plantain8 hours ago

Good. ADS-B Exchange's API is horribly broken and they never even replied to my support/refund requests so I had to chargeback. A shakeup might help.

phkahler12 hours ago

750,000 messages per second! Imagine if each node knew where it was and all of its nearest neighbors. The receivers could filter and not send messages that are coming from planes closer to their neighbors! Distributed filtering of redundant messages FTW!

sorenjan12 hours ago

You need messages from multiple receivers for MLAT, I think they use messages with known plane positions to calibrate the MLAT solver since the receivers doesn't have a high quality common time source.

Plus proximity doesn't mean you can see airplanes that are behind buildings, at low altitude, etc.

KirillPanov9 hours ago

> 750,000 messages per second!

ZOMG, that's like... a 1990s DSL connection!

mkl9 hours ago

Only if your messages are 1 byte long or something.

squarefoot10 hours ago

Time to move the ADSB sharing network over p2p? Assuming it's doable, that way whoever buys an aggregator site would own just the interface, not the data sharing network.

huslage14 hours ago

Does anyone want to fund an open ADSB data gathering platform for a nonprofit to run?

jjcon11 hours ago

Looks like the official discord community (now formerly official I guess) is pushing

gggggg513 hours ago

GDPR compliance is a big problem in this space, there's no GDPR exception which would allow you to legally collect this data in the EU. (Unless you limited your collection to whitelisted A/C)

Right now every single player in this space is operating illegally, but it'll probably take years before data protection authorities will start to crack down.

looping__lui13 hours ago
sigmar13 hours ago

Is SDR accessible through the internet a violation of GDPR? Hard for me to understand why relaying ADS-B would be different (considering the sdr data is inclusive of the ADS-B data)

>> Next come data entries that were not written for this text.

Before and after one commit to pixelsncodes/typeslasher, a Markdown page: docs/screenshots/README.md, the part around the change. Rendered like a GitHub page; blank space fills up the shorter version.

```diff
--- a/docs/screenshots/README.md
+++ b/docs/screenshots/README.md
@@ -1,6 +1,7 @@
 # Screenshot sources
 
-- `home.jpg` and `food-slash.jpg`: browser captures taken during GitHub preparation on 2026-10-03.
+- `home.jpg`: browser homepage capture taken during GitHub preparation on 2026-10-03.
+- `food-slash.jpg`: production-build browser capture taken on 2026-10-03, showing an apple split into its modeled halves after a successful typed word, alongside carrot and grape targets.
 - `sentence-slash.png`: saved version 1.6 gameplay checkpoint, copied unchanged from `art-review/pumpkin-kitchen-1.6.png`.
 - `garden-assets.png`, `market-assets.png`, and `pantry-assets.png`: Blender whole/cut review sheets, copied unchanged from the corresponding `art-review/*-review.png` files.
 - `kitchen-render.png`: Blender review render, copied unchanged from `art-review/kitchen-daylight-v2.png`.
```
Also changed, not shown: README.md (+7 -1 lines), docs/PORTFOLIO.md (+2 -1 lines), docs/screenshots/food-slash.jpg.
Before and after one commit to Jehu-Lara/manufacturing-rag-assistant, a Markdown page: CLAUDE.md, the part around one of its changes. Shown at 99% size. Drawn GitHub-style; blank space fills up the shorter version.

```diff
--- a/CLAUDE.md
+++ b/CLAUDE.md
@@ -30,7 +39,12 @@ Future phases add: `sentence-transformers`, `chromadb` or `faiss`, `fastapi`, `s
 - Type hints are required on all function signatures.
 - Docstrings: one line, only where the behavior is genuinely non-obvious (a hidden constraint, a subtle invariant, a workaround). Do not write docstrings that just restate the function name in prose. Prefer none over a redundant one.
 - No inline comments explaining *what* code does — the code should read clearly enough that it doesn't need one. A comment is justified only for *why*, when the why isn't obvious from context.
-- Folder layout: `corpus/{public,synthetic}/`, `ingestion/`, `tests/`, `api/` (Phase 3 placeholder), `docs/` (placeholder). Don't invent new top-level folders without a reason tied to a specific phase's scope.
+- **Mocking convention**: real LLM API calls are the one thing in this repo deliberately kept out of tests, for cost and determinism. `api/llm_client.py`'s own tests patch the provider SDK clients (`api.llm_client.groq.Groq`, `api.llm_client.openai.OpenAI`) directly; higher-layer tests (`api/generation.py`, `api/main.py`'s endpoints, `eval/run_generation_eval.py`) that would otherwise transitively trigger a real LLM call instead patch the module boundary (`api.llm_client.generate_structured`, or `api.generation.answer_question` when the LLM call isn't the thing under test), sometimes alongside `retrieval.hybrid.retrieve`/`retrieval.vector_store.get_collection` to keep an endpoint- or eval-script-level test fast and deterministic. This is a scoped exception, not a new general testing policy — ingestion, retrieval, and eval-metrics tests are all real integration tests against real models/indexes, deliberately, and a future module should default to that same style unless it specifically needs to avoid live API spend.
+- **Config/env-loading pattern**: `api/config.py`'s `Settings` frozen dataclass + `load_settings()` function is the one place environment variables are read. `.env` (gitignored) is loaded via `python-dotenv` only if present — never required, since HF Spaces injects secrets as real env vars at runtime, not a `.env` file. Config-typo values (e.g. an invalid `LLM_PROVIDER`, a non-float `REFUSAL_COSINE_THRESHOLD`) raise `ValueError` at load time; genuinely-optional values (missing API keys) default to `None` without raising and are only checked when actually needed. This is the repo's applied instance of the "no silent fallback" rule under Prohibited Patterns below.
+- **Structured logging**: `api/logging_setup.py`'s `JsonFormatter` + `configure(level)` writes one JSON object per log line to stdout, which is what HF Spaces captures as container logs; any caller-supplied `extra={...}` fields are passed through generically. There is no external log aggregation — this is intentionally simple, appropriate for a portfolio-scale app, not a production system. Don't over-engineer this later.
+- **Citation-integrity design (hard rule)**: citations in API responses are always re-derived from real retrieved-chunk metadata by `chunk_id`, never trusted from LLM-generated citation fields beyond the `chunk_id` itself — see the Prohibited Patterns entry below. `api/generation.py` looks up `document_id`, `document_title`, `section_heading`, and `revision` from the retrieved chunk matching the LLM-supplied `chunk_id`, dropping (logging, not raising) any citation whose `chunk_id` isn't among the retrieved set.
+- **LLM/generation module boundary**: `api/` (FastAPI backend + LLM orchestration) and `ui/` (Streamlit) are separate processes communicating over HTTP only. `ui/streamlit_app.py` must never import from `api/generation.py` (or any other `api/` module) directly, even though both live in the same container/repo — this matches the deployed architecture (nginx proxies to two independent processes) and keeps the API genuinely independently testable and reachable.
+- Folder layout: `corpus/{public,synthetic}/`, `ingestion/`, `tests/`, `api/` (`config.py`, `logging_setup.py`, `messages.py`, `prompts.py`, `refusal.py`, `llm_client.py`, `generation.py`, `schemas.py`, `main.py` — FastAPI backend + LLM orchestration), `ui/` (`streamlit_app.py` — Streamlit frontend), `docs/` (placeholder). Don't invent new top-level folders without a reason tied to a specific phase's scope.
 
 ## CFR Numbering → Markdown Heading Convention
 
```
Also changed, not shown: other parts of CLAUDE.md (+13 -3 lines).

tialaramex12 hours ago

I'm going to guess that collecting / organising the data is a problem.

Data Protection laws, and I believe the GDPR is the same, aren't interested in just stuff you've got, for example if you write a blog, and you mention that you saw Jim at the weekend and his sister is apparently pregnant, these laws do not consider that you've got a database there with a single row ("Jim's sister" "Pregnant") which needs to be treated as PII and have Subject access requirements etc. You're not really collecting pregnancy status data about women, you just have a blog post.

Whereas if I build a scraper, and I search thousands of blogs and correlate stuff to build a Postgres DB with "Jim's sister" "Pregnant" as one of dozens of rows, that is the sort of thing these laws care about.

So I can imagine that likewise "Here are radio signals I am receiving" looks like public information, no big deal, whereas "Here is a database of records I gathered by studying the past 24 hours of radio signals" is different.

wkat42429 hours ago

Why? GDPR is about personal data. This data is about airplanes, not people.

gggggg59 hours ago

Because the data can often easily be tied to specific people.

You also can't set up a camera on the side of the road and store peoples registration plates and times when they drove past.

You could also easily track cellphone IMEIs and locations in the same way these services track aircraft, that's not gonna fly either.

Obviously you'll be completely fine if you only store data on commercial aviation, general aviation will pretty much immediately veer into GDPR territory.

wkat42428 hours ago
reallymental7 hours ago

Is there any service like this for AIS data?